━━━━━ Records provided
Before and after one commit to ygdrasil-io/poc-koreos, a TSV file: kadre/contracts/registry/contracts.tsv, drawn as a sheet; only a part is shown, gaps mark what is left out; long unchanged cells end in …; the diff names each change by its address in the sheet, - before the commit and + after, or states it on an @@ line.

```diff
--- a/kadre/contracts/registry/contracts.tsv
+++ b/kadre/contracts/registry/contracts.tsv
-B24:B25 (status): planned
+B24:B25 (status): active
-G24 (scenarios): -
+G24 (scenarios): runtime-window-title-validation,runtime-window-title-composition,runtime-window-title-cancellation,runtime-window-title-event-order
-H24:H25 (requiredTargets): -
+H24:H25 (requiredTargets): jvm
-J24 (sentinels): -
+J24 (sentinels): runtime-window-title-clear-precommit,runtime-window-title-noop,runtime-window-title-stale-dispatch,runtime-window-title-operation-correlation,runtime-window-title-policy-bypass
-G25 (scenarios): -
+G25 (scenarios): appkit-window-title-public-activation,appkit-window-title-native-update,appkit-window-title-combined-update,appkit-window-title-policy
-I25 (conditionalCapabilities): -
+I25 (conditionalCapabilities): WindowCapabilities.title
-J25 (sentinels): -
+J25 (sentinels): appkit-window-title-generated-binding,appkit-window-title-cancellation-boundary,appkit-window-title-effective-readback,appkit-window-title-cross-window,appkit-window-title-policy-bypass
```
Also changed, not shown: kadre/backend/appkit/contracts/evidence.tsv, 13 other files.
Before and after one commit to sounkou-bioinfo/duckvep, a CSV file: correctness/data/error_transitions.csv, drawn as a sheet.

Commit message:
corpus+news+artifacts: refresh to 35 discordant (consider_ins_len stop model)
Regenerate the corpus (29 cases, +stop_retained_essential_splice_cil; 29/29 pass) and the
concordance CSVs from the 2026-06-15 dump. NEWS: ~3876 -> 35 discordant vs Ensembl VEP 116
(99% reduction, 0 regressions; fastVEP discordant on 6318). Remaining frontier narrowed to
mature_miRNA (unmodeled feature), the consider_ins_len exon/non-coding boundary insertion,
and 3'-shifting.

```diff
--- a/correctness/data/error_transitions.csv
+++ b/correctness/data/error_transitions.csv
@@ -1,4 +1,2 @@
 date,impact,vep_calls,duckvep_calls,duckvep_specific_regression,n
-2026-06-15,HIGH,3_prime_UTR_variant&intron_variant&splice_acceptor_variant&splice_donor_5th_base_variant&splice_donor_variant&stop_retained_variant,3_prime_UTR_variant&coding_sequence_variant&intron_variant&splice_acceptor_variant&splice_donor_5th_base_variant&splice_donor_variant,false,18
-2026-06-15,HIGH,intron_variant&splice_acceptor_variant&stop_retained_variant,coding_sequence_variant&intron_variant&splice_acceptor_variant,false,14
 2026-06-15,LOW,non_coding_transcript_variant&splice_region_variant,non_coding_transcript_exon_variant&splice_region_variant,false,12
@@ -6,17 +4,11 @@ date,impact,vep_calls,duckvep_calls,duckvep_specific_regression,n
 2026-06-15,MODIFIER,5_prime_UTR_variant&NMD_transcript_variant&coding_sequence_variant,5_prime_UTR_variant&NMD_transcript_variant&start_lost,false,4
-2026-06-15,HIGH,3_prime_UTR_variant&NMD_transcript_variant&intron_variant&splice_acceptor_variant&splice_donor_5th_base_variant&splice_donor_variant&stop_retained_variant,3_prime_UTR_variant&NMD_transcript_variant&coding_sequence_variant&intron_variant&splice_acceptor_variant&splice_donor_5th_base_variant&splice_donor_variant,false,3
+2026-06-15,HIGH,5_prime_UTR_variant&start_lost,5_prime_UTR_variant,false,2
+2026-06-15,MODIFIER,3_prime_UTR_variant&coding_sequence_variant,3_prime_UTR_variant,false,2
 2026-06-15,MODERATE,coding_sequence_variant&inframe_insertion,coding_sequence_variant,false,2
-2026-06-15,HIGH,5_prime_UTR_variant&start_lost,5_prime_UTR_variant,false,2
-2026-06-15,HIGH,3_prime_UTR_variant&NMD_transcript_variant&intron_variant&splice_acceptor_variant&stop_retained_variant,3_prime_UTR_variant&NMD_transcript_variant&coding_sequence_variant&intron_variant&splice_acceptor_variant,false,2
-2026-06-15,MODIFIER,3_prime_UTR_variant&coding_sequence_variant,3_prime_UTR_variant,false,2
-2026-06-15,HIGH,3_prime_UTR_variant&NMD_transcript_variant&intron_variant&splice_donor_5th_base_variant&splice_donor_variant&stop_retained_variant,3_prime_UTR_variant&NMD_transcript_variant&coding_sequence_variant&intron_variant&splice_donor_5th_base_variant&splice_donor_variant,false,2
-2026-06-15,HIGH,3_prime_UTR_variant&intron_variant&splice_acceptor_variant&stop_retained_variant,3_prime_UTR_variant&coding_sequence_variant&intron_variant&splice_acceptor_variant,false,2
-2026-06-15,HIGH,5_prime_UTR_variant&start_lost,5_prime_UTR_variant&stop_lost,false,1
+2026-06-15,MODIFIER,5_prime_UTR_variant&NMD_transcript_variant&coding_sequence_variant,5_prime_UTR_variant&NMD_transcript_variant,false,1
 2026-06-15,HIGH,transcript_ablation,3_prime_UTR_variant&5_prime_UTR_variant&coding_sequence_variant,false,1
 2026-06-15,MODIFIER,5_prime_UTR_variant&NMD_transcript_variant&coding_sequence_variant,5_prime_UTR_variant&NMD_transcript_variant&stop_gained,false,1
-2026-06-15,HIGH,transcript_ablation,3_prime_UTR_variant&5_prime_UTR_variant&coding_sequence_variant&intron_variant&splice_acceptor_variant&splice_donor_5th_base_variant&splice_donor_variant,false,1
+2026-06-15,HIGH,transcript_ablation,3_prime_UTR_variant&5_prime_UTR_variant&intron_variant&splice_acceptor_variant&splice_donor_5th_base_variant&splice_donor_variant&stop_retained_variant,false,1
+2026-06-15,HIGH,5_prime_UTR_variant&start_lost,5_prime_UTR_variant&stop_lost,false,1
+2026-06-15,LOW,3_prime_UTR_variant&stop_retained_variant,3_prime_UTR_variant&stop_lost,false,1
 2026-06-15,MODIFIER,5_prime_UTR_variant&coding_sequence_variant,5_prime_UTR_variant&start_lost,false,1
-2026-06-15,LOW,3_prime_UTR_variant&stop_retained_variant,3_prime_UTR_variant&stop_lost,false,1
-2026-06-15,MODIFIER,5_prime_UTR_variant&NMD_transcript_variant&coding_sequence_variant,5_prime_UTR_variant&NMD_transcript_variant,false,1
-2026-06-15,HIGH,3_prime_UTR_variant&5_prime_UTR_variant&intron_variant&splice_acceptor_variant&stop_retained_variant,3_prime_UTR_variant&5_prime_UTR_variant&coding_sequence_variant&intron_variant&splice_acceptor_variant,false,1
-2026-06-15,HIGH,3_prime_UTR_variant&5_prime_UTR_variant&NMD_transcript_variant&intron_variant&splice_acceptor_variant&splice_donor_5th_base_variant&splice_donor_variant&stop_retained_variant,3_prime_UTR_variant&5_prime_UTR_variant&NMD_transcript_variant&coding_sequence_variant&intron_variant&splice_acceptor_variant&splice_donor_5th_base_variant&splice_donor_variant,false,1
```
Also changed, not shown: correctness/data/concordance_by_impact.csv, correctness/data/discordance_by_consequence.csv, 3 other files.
━━━━━━━━━━
▸ Problem to work on
In this exercise, repeat the entries above verbatim.

▸ Result for this exercise
Before and after one commit to ygdrasil-io/poc-koreos, a TSV file: kadre/contracts/registry/contracts.tsv, drawn as a sheet; only a part is shown, gaps mark what is left out; long unchanged cells end in …; the diff names each change by its address in the sheet, - before the commit and + after, or states it on an @@ line.

```diff
--- a/kadre/contracts/registry/contracts.tsv
+++ b/kadre/contracts/registry/contracts.tsv
-B24:B25 (status): planned
+B24:B25 (status): active
-G24 (scenarios): -
+G24 (scenarios): runtime-window-title-validation,runtime-window-title-composition,runtime-window-title-cancellation,runtime-window-title-event-order
-H24:H25 (requiredTargets): -
+H24:H25 (requiredTargets): jvm
-J24 (sentinels): -
+J24 (sentinels): runtime-window-title-clear-precommit,runtime-window-title-noop,runtime-window-title-stale-dispatch,runtime-window-title-operation-correlation,runtime-window-title-policy-bypass
-G25 (scenarios): -
+G25 (scenarios): appkit-window-title-public-activation,appkit-window-title-native-update,appkit-window-title-combined-update,appkit-window-title-policy
-I25 (conditionalCapabilities): -
+I25 (conditionalCapabilities): WindowCapabilities.title
-J25 (sentinels): -
+J25 (sentinels): appkit-window-title-generated-binding,appkit-window-title-cancellation-boundary,appkit-window-title-effective-readback,appkit-window-title-cross-window,appkit-window-title-policy-bypass
```
Also changed, not shown: kadre/backend/appkit/contracts/evidence.tsv, 13 other files.
Before and after one commit to sounkou-bioinfo/duckvep, a CSV file: correctness/data/error_transitions.csv, drawn as a sheet.

Commit message:
corpus+news+artifacts: refresh to 35 discordant (consider_ins_len stop model)
Regenerate the corpus (29 cases, +stop_retained_essential_splice_cil; 29/29 pass) and the
concordance CSVs from the 2026-06-15 dump. NEWS: ~3876 -> 35 discordant vs Ensembl VEP 116
(99% reduction, 0 regressions; fastVEP discordant on 6318). Remaining frontier narrowed to
mature_miRNA (unmodeled feature), the consider_ins_len exon/non-coding boundary insertion,
and 3'-shifting.

```diff
--- a/correctness/data/error_transitions.csv
+++ b/correctness/data/error_transitions.csv
@@ -1,4 +1,2 @@
 date,impact,vep_calls,duckvep_calls,duckvep_specific_regression,n
-2026-06-15,HIGH,3_prime_UTR_variant&intron_variant&splice_acceptor_variant&splice_donor_5th_base_variant&splice_donor_variant&stop_retained_variant,3_prime_UTR_variant&coding_sequence_variant&intron_variant&splice_acceptor_variant&splice_donor_5th_base_variant&splice_donor_variant,false,18
-2026-06-15,HIGH,intron_variant&splice_acceptor_variant&stop_retained_variant,coding_sequence_variant&intron_variant&splice_acceptor_variant,false,14
 2026-06-15,LOW,non_coding_transcript_variant&splice_region_variant,non_coding_transcript_exon_variant&splice_region_variant,false,12
@@ -6,17 +4,11 @@ date,impact,vep_calls,duckvep_calls,duckvep_specific_regression,n
 2026-06-15,MODIFIER,5_prime_UTR_variant&NMD_transcript_variant&coding_sequence_variant,5_prime_UTR_variant&NMD_transcript_variant&start_lost,false,4
-2026-06-15,HIGH,3_prime_UTR_variant&NMD_transcript_variant&intron_variant&splice_acceptor_variant&splice_donor_5th_base_variant&splice_donor_variant&stop_retained_variant,3_prime_UTR_variant&NMD_transcript_variant&coding_sequence_variant&intron_variant&splice_acceptor_variant&splice_donor_5th_base_variant&splice_donor_variant,false,3
+2026-06-15,HIGH,5_prime_UTR_variant&start_lost,5_prime_UTR_variant,false,2
+2026-06-15,MODIFIER,3_prime_UTR_variant&coding_sequence_variant,3_prime_UTR_variant,false,2
 2026-06-15,MODERATE,coding_sequence_variant&inframe_insertion,coding_sequence_variant,false,2
-2026-06-15,HIGH,5_prime_UTR_variant&start_lost,5_prime_UTR_variant,false,2
-2026-06-15,HIGH,3_prime_UTR_variant&NMD_transcript_variant&intron_variant&splice_acceptor_variant&stop_retained_variant,3_prime_UTR_variant&NMD_transcript_variant&coding_sequence_variant&intron_variant&splice_acceptor_variant,false,2
-2026-06-15,MODIFIER,3_prime_UTR_variant&coding_sequence_variant,3_prime_UTR_variant,false,2
-2026-06-15,HIGH,3_prime_UTR_variant&NMD_transcript_variant&intron_variant&splice_donor_5th_base_variant&splice_donor_variant&stop_retained_variant,3_prime_UTR_variant&NMD_transcript_variant&coding_sequence_variant&intron_variant&splice_donor_5th_base_variant&splice_donor_variant,false,2
-2026-06-15,HIGH,3_prime_UTR_variant&intron_variant&splice_acceptor_variant&stop_retained_variant,3_prime_UTR_variant&coding_sequence_variant&intron_variant&splice_acceptor_variant,false,2
-2026-06-15,HIGH,5_prime_UTR_variant&start_lost,5_prime_UTR_variant&stop_lost,false,1
+2026-06-15,MODIFIER,5_prime_UTR_variant&NMD_transcript_variant&coding_sequence_variant,5_prime_UTR_variant&NMD_transcript_variant,false,1
 2026-06-15,HIGH,transcript_ablation,3_prime_UTR_variant&5_prime_UTR_variant&coding_sequence_variant,false,1
 2026-06-15,MODIFIER,5_prime_UTR_variant&NMD_transcript_variant&coding_sequence_variant,5_prime_UTR_variant&NMD_transcript_variant&stop_gained,false,1
-2026-06-15,HIGH,transcript_ablation,3_prime_UTR_variant&5_prime_UTR_variant&coding_sequence_variant&intron_variant&splice_acceptor_variant&splice_donor_5th_base_variant&splice_donor_variant,false,1
+2026-06-15,HIGH,transcript_ablation,3_prime_UTR_variant&5_prime_UTR_variant&intron_variant&splice_acceptor_variant&splice_donor_5th_base_variant&splice_donor_variant&stop_retained_variant,false,1
+2026-06-15,HIGH,5_prime_UTR_variant&start_lost,5_prime_UTR_variant&stop_lost,false,1
+2026-06-15,LOW,3_prime_UTR_variant&stop_retained_variant,3_prime_UTR_variant&stop_lost,false,1
 2026-06-15,MODIFIER,5_prime_UTR_variant&coding_sequence_variant,5_prime_UTR_variant&start_lost,false,1
-2026-06-15,LOW,3_prime_UTR_variant&stop_retained_variant,3_prime_UTR_variant&stop_lost,false,1
-2026-06-15,MODIFIER,5_prime_UTR_variant&NMD_transcript_variant&coding_sequence_variant,5_prime_UTR_variant&NMD_transcript_variant,false,1
-2026-06-15,HIGH,3_prime_UTR_variant&5_prime_UTR_variant&intron_variant&splice_acceptor_variant&stop_retained_variant,3_prime_UTR_variant&5_prime_UTR_variant&coding_sequence_variant&intron_variant&splice_acceptor_variant,false,1
-2026-06-15,HIGH,3_prime_UTR_variant&5_prime_UTR_variant&NMD_transcript_variant&intron_variant&splice_acceptor_variant&splice_donor_5th_base_variant&splice_donor_variant&stop_retained_variant,3_prime_UTR_variant&5_prime_UTR_variant&NMD_transcript_variant&coding_sequence_variant&intron_variant&splice_acceptor_variant&splice_donor_5th_base_variant&splice_donor_variant,false,1
```
Also changed, not shown: correctness/data/concordance_by_impact.csv, correctness/data/discordance_by_consequence.csv, 3 other files.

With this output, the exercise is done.